Author Bio

Allen Wyatt

With more than 50 non-fiction books and numerous magazine articles to his credit, Allen Wyatt is an internationally recognized author. He  is president of Sharon Parq Associates, a computer and publishing services company. ...

MORE FROM ALLEN

Removing Hyperlinks without a Macro

If you have a whole slew of hyperlinks in a worksheet and you want to get rid of them, it's easier than you think. This ...

Discover More

Where Is that Name?

Want to easily see the location of named ranges in your worksheet? It's easy; all you need to do is use the familiar Zoom ...

Discover More

Sorting an Album List

Word allows you to easily sort the information you store in a document. If you want to sort information as groups of ...

Discover More

Comprehensive VBA Guide Visual Basic for Applications (VBA) is the language used for writing macros in all Office programs. This complete guide shows both professionals and novices how to master VBA in order to customize the entire Office suite for their needs. Check out Mastering VBA for Office 2010 today!

MORE WORDTIPS (MENU)

Always Printing Drawing Objects

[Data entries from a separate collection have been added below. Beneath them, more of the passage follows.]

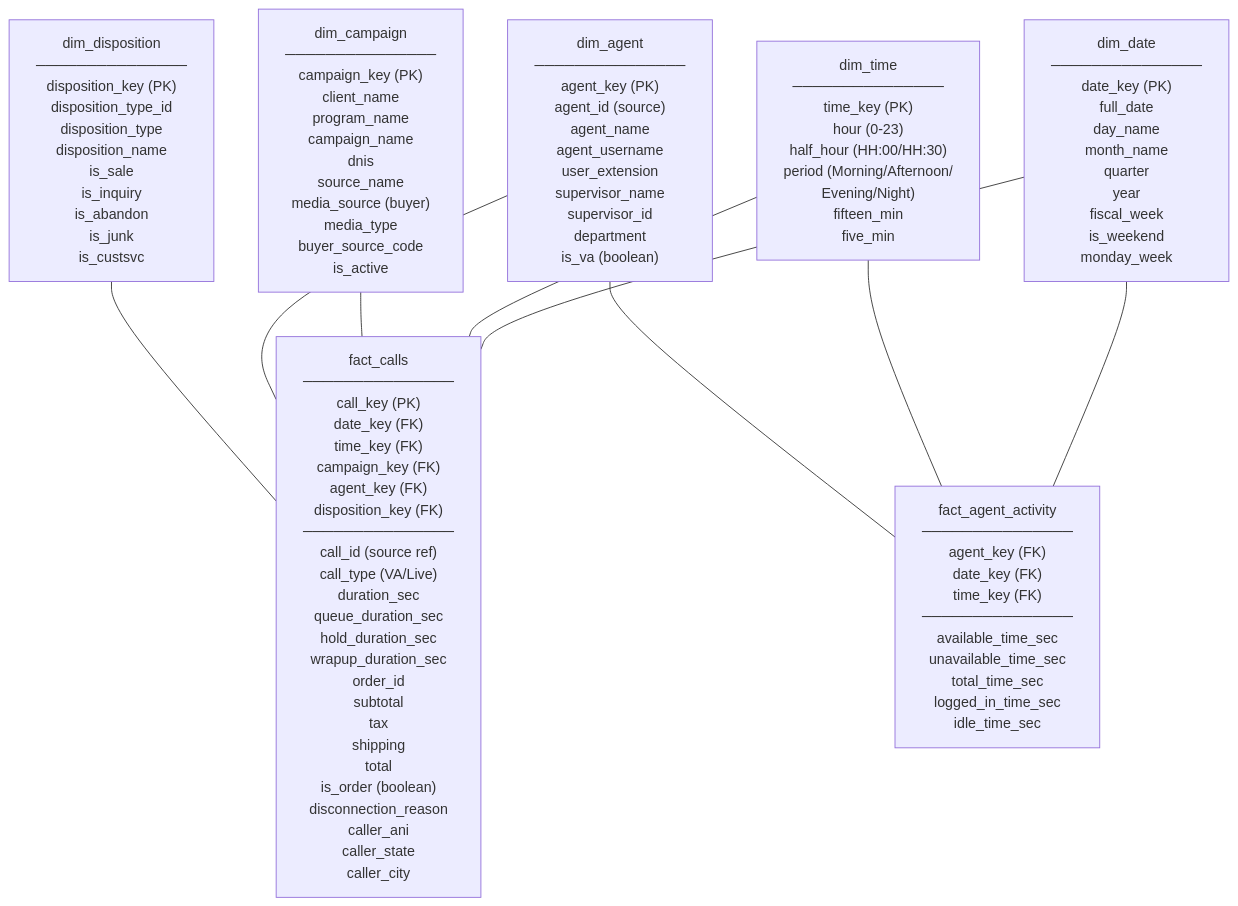
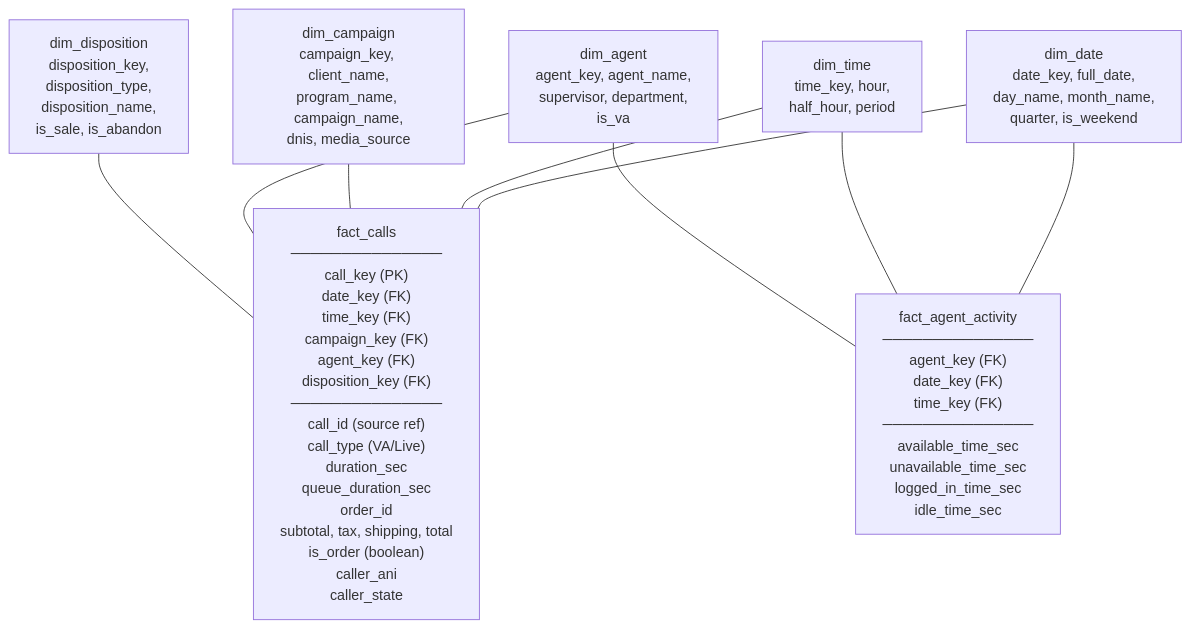
One commit to sunilmogadati/data-engineer-accelerator changed the first of 2 diagrams in concepts/Star_Schema_Design/02_Design.md. Above: the diagram before and after it, drawn with Mermaid. The commit also changed other lines of this file and 1 other file, not shown here.

Commit message:
Rewrite Star Schema chapters for public: remove LT-specific refs, add source table query pain demo, universal framing

````diff
--- a/concepts/Star_Schema_Design/02_Design.md
+++ b/concepts/Star_Schema_Design/02_Design.md
@@ -9,25 +9,25 @@
 ```mermaid
 graph TD
-    F["fact_calls<br/>───────────────<br/>call_key (PK)<br/>date_key (FK)<br/>time_key (FK)<br/>campaign_key (FK)<br/>agent_key (FK)<br/>disposition_key (FK)<br/>───────────────<br/>call_id (source ref)<br/>call_type (VA/Live)<br/>duration_sec<br/>queue_duration_sec<br/>hold_duration_sec<br/>wrapup_duration_sec<br/>order_id<br/>subtotal<br/>tax<br/>shipping<br/>total<br/>is_order (boolean)<br/>disconnection_reason<br/>caller_ani<br/>caller_state<br/>caller_city"]
+    F["fact_calls<br/>───────────────<br/>call_key (PK)<br/>date_key (FK)<br/>time_key (FK)<br/>campaign_key (FK)<br/>agent_key (FK)<br/>disposition_key (FK)<br/>───────────────<br/>call_id (source ref)<br/>call_type (VA/Live)<br/>duration_sec<br/>queue_duration_sec<br/>order_id<br/>subtotal, tax, shipping, total<br/>is_order (boolean)<br/>caller_ani<br/>caller_state"]
 
-    FA["fact_agent_activity<br/>───────────────<br/>agent_key (FK)<br/>date_key (FK)<br/>time_key (FK)<br/>───────────────<br/>available_time_sec<br/>unavailable_time_sec<br/>total_time_sec<br/>logged_in_time_sec<br/>idle_time_sec"]
+    FA["fact_agent_activity<br/>───────────────<br/>agent_key (FK)<br/>date_key (FK)<br/>time_key (FK)<br/>───────────────<br/>available_time_sec<br/>unavailable_time_sec<br/>logged_in_time_sec<br/>idle_time_sec"]
 
-    D1["dim_date<br/>───────────────<br/>date_key (PK)<br/>full_date<br/>day_name<br/>month_name<br/>quarter<br/>year<br/>fiscal_week<br/>is_weekend<br/>monday_week"]
+    D1["dim_date<br/>date_key, full_date,<br/>day_name, month_name,<br/>quarter, is_weekend"]
 
-    D2["dim_time<br/>───────────────<br/>time_key (PK)<br/>hour (0-23)<br/>half_hour (HH:00/HH:30)<br/>period (Morning/Afternoon/<br/>Evening/Night)<br/>fifteen_min<br/>five_min"]
+    D2["dim_time<br/>time_key, hour,<br/>half_hour, period"]
 
-    D3["dim_campaign<br/>───────────────<br/>campaign_key (PK)<br/>client_name<br/>program_name<br/>campaign_name<br/>dnis<br/>source_name<br/>media_source (buyer)<br/>media_type<br/>buyer_source_code<br/>is_active"]
+    D3["dim_campaign<br/>campaign_key, client_name,<br/>program_name, campaign_name,<br/>dnis, media_source"]
 
-    D4["dim_agent<br/>───────────────<br/>agent_key (PK)<br/>agent_id (source)<br/>agent_name<br/>agent_username<br/>user_extension<br/>supervisor_name<br/>supervisor_id<br/>department<br/>is_va (boolean)"]
+    D4["dim_agent<br/>agent_key, agent_name,<br/>supervisor, department,<br/>is_va"]
 
-    D5["dim_disposition<br/>───────────────<br/>disposition_key (PK)<br/>disposition_type_id<br/>disposition_type<br/>disposition_name<br/>is_sale<br/>is_inquiry<br/>is_abandon<br/>is_junk<br/>is_custsvc"]
+    D5["dim_disposition<br/>disposition_key,<br/>disposition_type,<br/>disposition_name,<br/>is_sale, is_abandon"]
 
     D1 --- F
     D2 --- F
     D3 --- F
     D4 --- F
     D5 --- F
     D1 --- FA
     D2 --- FA
     D4 --- FA
 ```
````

Add a bunch of drawing objects to your document, and you may wonder how to make sure they all appear on a printout. How you ...

Discover More

Controlling the Printing of Highlighting

Using Word's built-in highlighter tool can be a great way to add markup to a document and attract a reader's eyes to specific ...

Discover More

Left and Right Aligned on One Line in a Label

If you need to put information on a label that has both left- and right-aligned information on the same line, it can be ...

Discover More
Subscribe

FREE SERVICE: Get tips like this every week in WordTips, a free productivity newsletter. Enter your address and click "Subscribe."

View most recent newsletter.

Comments for this tip:

If you would like to add an image to your comment (not an avatar, but an image to help in making the point of your comment), include the characters [{fig}] in your comment text. You’ll be prompted to upload your image when you submit the comment. Images larger than 600px wide or 1000px tall will be reduced. Up to three images may be included in a comment. All images are subject to review. Commenting privileges may be curtailed if inappropriate images are posted.

What is two more than 9?

There are currently no comments for this tip. (Be the first to leave your comment—just use the simple form above!)


This Site

Got a version of Word that uses the menu interface (Word 97, Word 2000, Word 2002, or Word 2003)? This site is for you! If you use a later version of Word, visit our WordTips site focusing on the ribbon interface.

Newest Tips
Subscribe

FREE SERVICE: Get tips like this every week in WordTips, a free productivity newsletter. Enter your address and click "Subscribe."

(Your e-mail address is not shared with anyone, ever.)

View the most recent newsletter.

Links and Sharing